Astronomists have just released the first image ever of an “unseeable” blackhole

Credit: Daily Mail

Astronomists have just released the first image ever of an “unseeable” blackhole

Some crazy s**t happened in the science world yesterday ay! Black holes have always been an ominous mystery of space, supposedly invisible and vacuuming up everything that passes by it, sucked into its murky depths never to be seen again. Black holes have been immortalised as silent and invisible pits of hell in outer space by sci-fi flicks, and they have always been shrouded in mystery for the science community. 

But some super smart science blokes and blokettes have made a good start at finding out the secrets of the illusive black hole and debunking the myth that black holes are entirely invisible. With the use of eight telescopes, scientists have been able to record the very first images the Event Horizon and share them with the world.

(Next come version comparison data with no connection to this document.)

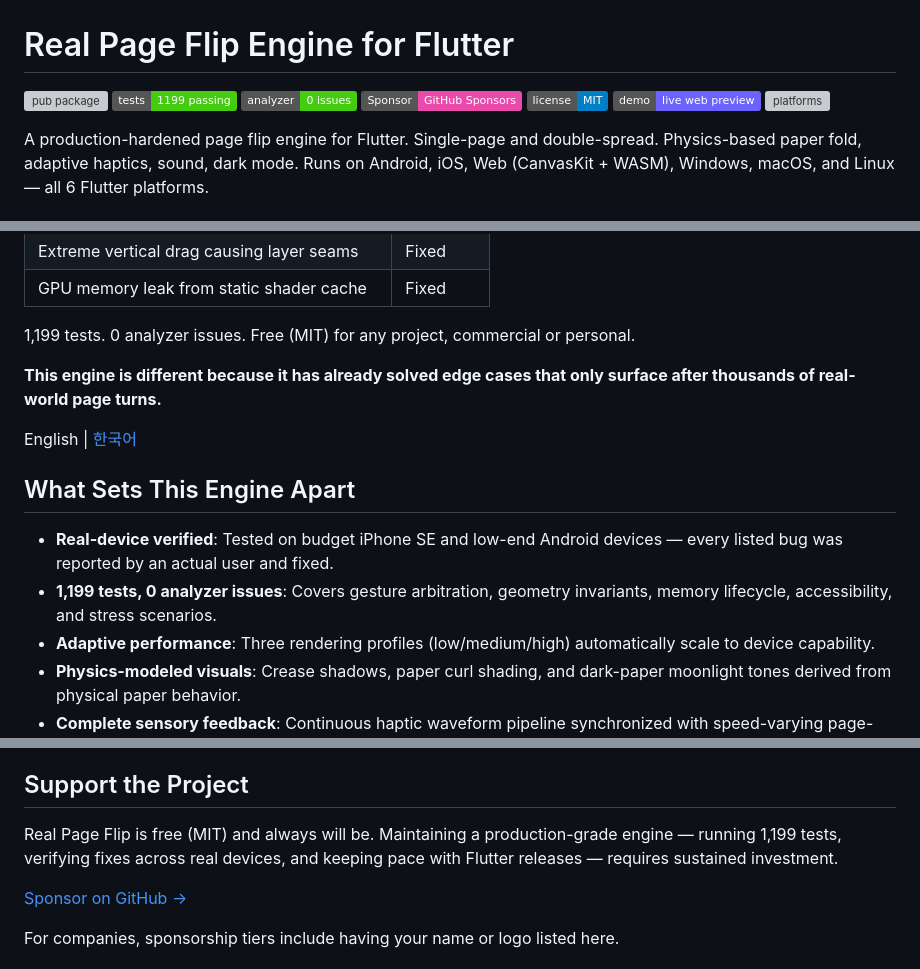
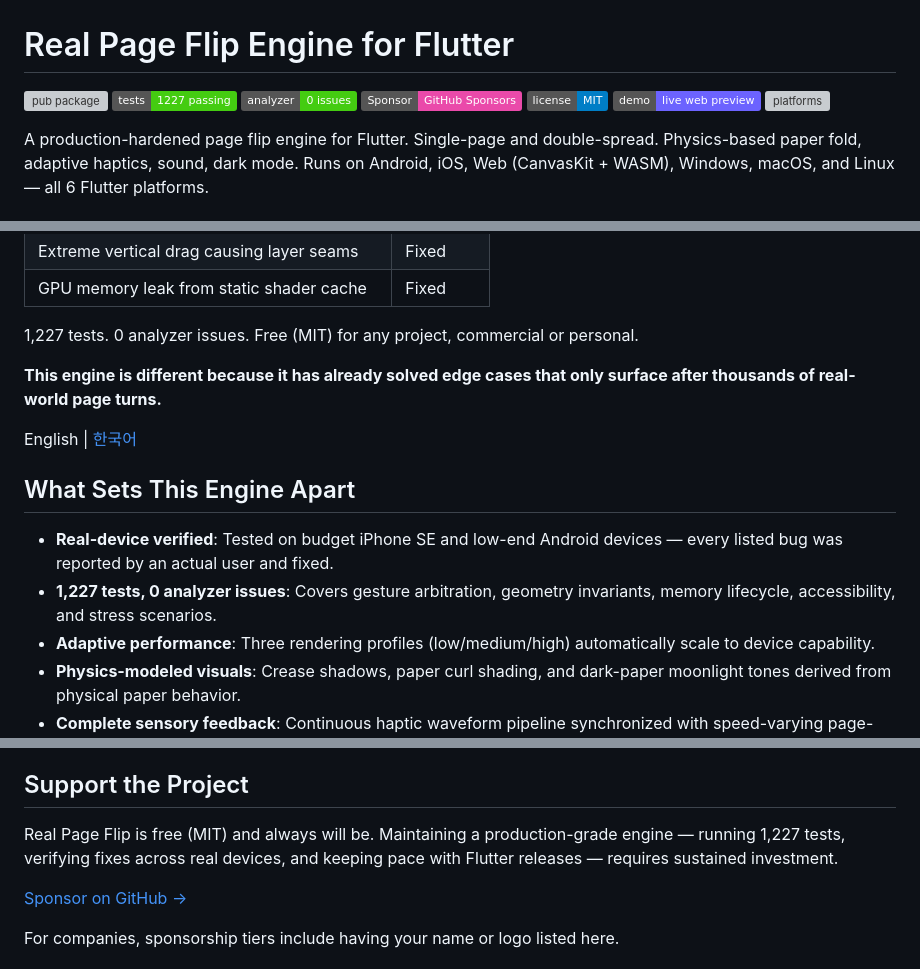
Before and after one commit to ChaPDCha/flutter_real_page_flip, a Markdown page: README.md, 3 parts joined by grey strips. Rendered like a GitHub page; badges without logos; grey boxes are pictures that could not be loaded.

Commit message:
docs: refresh published test counts

```diff
--- a/README.md
+++ b/README.md
@@ -1,7 +1,7 @@
 # Real Page Flip Engine for Flutter
 
 [![pub package](https://img.shields.io/pub/v/real_page_flip.svg)](https://pub.dev/packages/real_page_flip)
-[![tests](https://img.shields.io/badge/tests-1199%20passing-brightgreen)](https://github.com/ChaPDCha/flutter_real_page_flip)
+[![tests](https://img.shields.io/badge/tests-1227%20passing-brightgreen)](https://github.com/ChaPDCha/flutter_real_page_flip)
 [![analysis](https://img.shields.io/badge/analyzer-0%20issues-success)](https://github.com/ChaPDCha/flutter_real_page_flip)
 [![Sponsor](https://img.shields.io/badge/Sponsor-GitHub%20Sponsors-ea4aaa?logo=githubsponsors&logoColor=white)](https://github.com/sponsors/ChaPDCha)
 [![License](https://img.shields.io/badge/license-MIT-blue.svg)](LICENSE)
@@ -31,7 +31,7 @@ device, reported by a real user, and fixed:
 | Extreme vertical drag causing layer seams | Fixed |
 | GPU memory leak from static shader cache | Fixed |
 
-1,199 tests. 0 analyzer issues. Free (MIT) for any project, commercial or personal.
+1,227 tests. 0 analyzer issues. Free (MIT) for any project, commercial or personal.
 
 **This engine is different because it has already solved edge cases that only
 surface after thousands of real-world page turns.**
@@ -41,7 +41,7 @@ English | [한국어](README_KR.md)
 ## What Sets This Engine Apart
 
 - **Real-device verified**: Tested on budget iPhone SE and low-end Android devices — every listed bug was reported by an actual user and fixed.
-- **1,199 tests, 0 analyzer issues**: Covers gesture arbitration, geometry invariants, memory lifecycle, accessibility, and stress scenarios.
+- **1,227 tests, 0 analyzer issues**: Covers gesture arbitration, geometry invariants, memory lifecycle, accessibility, and stress scenarios.
 - **Adaptive performance**: Three rendering profiles (low/medium/high) automatically scale to device capability.
 - **Physics-modeled visuals**: Crease shadows, paper curl shading, and dark-paper moonlight tones derived from physical paper behavior.
 - **Complete sensory feedback**: Continuous haptic waveform pipeline synchronized with speed-varying page-rustle audio.
@@ -238,7 +238,7 @@ computation, and shader performance before they reach users.
 ## Support the Project
 
 Real Page Flip is free (MIT) and always will be. Maintaining a production-grade
-engine — running 1,199 tests, verifying fixes across real devices, and keeping
+engine — running 1,227 tests, verifying fixes across real devices, and keeping
 pace with Flutter releases — requires sustained investment.
 
 [Sponsor on GitHub →](https://github.com/sponsors/ChaPDCha)
```
Also changed, not shown: README_KR.md (+4 -4 lines).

The Event Horizon is basically the edge or the boundary around the opening of the black hole, where light or any radiation can’t escape. It’s the super hot material you see in the images. Any stuff that get’s too close to the Event Horizon, it’s Destination F**ked, all the atoms are shredded and ripped a part and sucked into the black hole.

Credit: @ehtelescope via Twitter

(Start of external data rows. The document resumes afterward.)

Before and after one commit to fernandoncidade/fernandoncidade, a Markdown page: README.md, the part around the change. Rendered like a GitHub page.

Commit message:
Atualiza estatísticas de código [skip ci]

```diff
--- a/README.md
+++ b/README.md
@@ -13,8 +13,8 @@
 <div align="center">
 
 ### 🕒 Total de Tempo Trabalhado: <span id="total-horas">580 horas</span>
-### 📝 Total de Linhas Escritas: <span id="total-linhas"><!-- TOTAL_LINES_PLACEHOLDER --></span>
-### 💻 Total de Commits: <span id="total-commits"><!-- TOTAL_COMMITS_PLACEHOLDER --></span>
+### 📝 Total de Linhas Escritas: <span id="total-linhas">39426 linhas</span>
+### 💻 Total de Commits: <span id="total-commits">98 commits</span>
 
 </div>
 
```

Avery Broderick, Associate Professor in the Department of Physics & Astronomy at the University of Waterloo said:

“We’ve seen the unseeable”

Sheperd Doeleman who is the EHT Director said:

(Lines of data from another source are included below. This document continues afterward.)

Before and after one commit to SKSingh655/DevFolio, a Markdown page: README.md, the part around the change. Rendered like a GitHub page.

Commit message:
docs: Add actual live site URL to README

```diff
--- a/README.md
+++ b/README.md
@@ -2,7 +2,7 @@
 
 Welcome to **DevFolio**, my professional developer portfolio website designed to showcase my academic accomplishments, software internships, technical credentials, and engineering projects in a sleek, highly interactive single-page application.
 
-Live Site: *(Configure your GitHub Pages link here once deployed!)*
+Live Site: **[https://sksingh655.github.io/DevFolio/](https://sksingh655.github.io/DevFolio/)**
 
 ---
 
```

‘Nature has conspired to let us see something that we thought was invisible… This is a long sought goal for us, and we hope that you’ll be inspired by it too.’

This is one massive task and a bloody huge achievement. Put it this way, the technology to “see” the Event Horizon didn’t exist. Scientist essentially had to create the tech to be able to record the images you see here cause no telescope is powerful enough, or sophisticated enough to record the images. The Event Horizon Telescope (EHT) comprises of eight radio observatories located in the South Pole, Europe, South America, Africa, North America, and Australia. It’s required years of work behind the scenes and the co-operation of scientists all over the globe.

This enormous black hole they recorded is located at the heart of the Milky Way known as Sagittarius A, as well as another target area they refer to as M87.

To give you an idea of just how mental this all is, the eight telescopes recorded 5 petabytes of data…. That’s half a ton of bloody hard drives! It’s the equivalent of 5000 years worth of mp3 files, or 40,000 people takin’ a lifetime of selfies. F**k, don’t think Telstra has a plan to cover that amount of data! It’s pretty hard to get ya noggin’ around just how big this bloody thing is, this simple graphic helps a bit for us non-science-y people.

Sheperd Doeleman explained:

“We now have visual evidence for a black hole, we now know that a black hole exists at the center of M87. Material moving around the black hole is moving at light speeds.

We now have an entirely new way of discovering black holes that we’ve never had before, and like all new discoveries this is just the beginning”

This is obviously global news and even Google is celebrating with an EHT doodle:

Final thought:  A lot of this science stuff goes over my head that’s for sure, but blind Freddie can see this is probably one of the coolest scientific breakthroughs of the century. Its also a good reminder of the stuff that can be achieved when people from all of the world work together for a common goal.

If you wanna read more details about this ground breaking discovery, check out the official website of the Event Horizon Telescope.

Check out the video below:

H/T: Daily Mail & Event Horizon Telescope